Material for the task ::
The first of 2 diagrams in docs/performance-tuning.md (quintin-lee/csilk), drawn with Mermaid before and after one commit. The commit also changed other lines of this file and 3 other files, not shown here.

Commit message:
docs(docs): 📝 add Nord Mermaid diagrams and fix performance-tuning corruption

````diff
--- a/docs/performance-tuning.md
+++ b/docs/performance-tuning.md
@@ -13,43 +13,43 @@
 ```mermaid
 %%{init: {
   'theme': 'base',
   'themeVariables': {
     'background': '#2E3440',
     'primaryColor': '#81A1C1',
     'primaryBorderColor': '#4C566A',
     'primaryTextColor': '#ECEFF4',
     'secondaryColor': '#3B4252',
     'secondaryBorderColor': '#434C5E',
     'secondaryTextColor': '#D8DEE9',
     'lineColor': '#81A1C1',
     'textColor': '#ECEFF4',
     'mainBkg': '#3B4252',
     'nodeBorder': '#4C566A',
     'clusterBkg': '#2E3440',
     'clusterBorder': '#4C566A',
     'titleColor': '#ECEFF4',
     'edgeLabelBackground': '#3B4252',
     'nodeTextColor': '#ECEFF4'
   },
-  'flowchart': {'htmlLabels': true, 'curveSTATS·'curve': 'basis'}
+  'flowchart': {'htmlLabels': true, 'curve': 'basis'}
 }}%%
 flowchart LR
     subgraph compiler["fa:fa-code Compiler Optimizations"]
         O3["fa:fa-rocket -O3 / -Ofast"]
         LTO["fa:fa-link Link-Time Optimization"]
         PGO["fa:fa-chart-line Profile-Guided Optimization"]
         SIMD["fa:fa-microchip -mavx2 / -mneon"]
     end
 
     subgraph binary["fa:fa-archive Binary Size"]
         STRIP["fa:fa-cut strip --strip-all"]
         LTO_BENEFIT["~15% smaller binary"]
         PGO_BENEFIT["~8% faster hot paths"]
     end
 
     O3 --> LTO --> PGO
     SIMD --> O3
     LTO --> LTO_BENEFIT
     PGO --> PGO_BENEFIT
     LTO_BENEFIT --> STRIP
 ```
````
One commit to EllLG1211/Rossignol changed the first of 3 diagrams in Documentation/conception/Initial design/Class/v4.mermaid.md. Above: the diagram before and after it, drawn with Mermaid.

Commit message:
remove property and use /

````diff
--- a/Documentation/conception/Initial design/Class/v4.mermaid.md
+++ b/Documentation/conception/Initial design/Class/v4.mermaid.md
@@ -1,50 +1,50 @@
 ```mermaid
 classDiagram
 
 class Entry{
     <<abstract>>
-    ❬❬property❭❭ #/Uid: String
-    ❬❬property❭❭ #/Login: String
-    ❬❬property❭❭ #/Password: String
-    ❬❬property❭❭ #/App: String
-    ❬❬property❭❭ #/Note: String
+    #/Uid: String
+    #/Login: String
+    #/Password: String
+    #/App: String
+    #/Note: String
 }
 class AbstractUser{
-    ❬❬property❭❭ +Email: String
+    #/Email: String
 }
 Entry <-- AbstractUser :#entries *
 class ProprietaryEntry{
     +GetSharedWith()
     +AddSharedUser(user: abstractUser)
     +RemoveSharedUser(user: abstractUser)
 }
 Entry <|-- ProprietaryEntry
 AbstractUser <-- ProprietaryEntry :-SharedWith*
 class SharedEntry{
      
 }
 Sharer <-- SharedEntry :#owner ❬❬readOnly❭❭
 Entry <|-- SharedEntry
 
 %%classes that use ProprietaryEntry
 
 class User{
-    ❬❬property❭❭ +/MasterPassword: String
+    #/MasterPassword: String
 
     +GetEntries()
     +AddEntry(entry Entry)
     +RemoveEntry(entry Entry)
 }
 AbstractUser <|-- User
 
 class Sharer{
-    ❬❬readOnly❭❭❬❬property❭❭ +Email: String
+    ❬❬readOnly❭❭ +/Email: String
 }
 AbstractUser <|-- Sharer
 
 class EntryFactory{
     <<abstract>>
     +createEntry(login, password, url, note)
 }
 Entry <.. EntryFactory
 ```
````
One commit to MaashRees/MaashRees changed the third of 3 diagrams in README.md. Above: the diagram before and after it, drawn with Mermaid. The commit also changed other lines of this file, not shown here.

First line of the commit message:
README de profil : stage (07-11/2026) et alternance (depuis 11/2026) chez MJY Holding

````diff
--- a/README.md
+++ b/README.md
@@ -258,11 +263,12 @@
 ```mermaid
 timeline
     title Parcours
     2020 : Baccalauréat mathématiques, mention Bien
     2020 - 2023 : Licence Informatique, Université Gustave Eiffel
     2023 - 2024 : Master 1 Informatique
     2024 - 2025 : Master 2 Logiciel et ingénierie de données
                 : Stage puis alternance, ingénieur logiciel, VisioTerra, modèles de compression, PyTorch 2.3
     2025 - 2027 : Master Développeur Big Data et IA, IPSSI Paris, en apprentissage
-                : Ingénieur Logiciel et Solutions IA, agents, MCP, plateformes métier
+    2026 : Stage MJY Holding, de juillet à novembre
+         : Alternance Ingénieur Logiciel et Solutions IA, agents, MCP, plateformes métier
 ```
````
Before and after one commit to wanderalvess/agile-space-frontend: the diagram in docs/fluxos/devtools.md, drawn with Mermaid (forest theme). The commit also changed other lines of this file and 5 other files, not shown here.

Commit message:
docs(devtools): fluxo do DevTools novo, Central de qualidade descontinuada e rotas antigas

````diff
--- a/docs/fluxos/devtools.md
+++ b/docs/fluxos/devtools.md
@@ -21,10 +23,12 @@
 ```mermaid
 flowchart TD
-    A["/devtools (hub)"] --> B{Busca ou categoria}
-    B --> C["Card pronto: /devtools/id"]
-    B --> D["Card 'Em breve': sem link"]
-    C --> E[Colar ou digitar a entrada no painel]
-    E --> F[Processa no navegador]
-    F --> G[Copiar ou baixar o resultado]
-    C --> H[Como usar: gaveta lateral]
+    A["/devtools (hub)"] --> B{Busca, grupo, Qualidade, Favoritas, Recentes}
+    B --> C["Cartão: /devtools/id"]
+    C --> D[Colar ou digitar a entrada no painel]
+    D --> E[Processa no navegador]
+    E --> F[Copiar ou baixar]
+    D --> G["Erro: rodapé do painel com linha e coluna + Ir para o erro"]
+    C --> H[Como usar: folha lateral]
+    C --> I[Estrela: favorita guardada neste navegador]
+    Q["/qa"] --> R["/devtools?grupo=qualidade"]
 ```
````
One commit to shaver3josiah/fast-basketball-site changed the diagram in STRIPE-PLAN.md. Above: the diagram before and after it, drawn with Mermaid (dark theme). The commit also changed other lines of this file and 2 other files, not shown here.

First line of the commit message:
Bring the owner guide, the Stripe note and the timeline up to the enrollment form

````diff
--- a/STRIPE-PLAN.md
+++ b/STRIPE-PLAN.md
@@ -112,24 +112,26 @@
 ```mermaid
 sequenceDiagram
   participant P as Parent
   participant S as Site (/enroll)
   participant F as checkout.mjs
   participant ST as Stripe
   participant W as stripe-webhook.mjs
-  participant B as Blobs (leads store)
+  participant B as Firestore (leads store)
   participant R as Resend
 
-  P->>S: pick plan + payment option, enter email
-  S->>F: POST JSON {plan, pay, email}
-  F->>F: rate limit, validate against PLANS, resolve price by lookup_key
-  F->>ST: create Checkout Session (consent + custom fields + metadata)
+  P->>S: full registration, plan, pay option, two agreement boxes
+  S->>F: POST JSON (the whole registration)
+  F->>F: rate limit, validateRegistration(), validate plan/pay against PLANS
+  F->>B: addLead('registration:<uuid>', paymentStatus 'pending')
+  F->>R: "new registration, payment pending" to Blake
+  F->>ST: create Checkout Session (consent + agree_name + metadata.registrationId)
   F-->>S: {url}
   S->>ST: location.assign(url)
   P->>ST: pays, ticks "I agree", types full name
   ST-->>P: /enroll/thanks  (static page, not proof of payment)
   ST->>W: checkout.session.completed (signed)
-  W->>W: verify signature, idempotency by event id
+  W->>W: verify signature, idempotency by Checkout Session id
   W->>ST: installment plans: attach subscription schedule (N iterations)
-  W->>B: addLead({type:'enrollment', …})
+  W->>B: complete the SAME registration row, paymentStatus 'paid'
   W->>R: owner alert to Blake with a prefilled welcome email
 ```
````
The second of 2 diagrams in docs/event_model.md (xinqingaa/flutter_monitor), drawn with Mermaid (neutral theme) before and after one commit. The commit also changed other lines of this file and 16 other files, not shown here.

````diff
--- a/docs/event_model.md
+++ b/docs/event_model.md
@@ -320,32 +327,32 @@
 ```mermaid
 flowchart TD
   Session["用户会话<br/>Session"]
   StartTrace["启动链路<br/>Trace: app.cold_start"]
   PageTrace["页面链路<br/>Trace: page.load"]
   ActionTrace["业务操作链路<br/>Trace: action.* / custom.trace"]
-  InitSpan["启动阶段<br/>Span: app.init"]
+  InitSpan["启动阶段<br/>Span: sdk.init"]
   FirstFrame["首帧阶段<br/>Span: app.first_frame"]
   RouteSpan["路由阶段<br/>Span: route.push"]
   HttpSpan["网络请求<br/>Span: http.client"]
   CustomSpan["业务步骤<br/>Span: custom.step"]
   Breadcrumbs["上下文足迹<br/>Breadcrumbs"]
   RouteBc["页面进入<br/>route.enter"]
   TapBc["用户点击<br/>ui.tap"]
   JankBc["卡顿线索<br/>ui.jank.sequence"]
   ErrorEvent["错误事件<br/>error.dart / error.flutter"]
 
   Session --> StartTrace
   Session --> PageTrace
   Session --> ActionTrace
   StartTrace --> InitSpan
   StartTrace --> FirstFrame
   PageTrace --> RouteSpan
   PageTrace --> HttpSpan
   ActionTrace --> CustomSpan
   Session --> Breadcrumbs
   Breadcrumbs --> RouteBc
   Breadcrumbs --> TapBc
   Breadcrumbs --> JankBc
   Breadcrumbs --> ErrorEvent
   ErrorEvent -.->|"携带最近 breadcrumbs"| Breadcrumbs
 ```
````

What the exercise asks ::
Wherever the word "Breadcrumbs" occurs in a line of the listing, copy that line.

Exercise output ::
   Breadcrumbs["上下文足迹<br/>Breadcrumbs"]
   Session --> Breadcrumbs
   Breadcrumbs --> RouteBc
   Breadcrumbs --> TapBc
   Breadcrumbs --> JankBc
   Breadcrumbs --> ErrorEvent
   ErrorEvent -.->|"携带最近 breadcrumbs"| Breadcrumbs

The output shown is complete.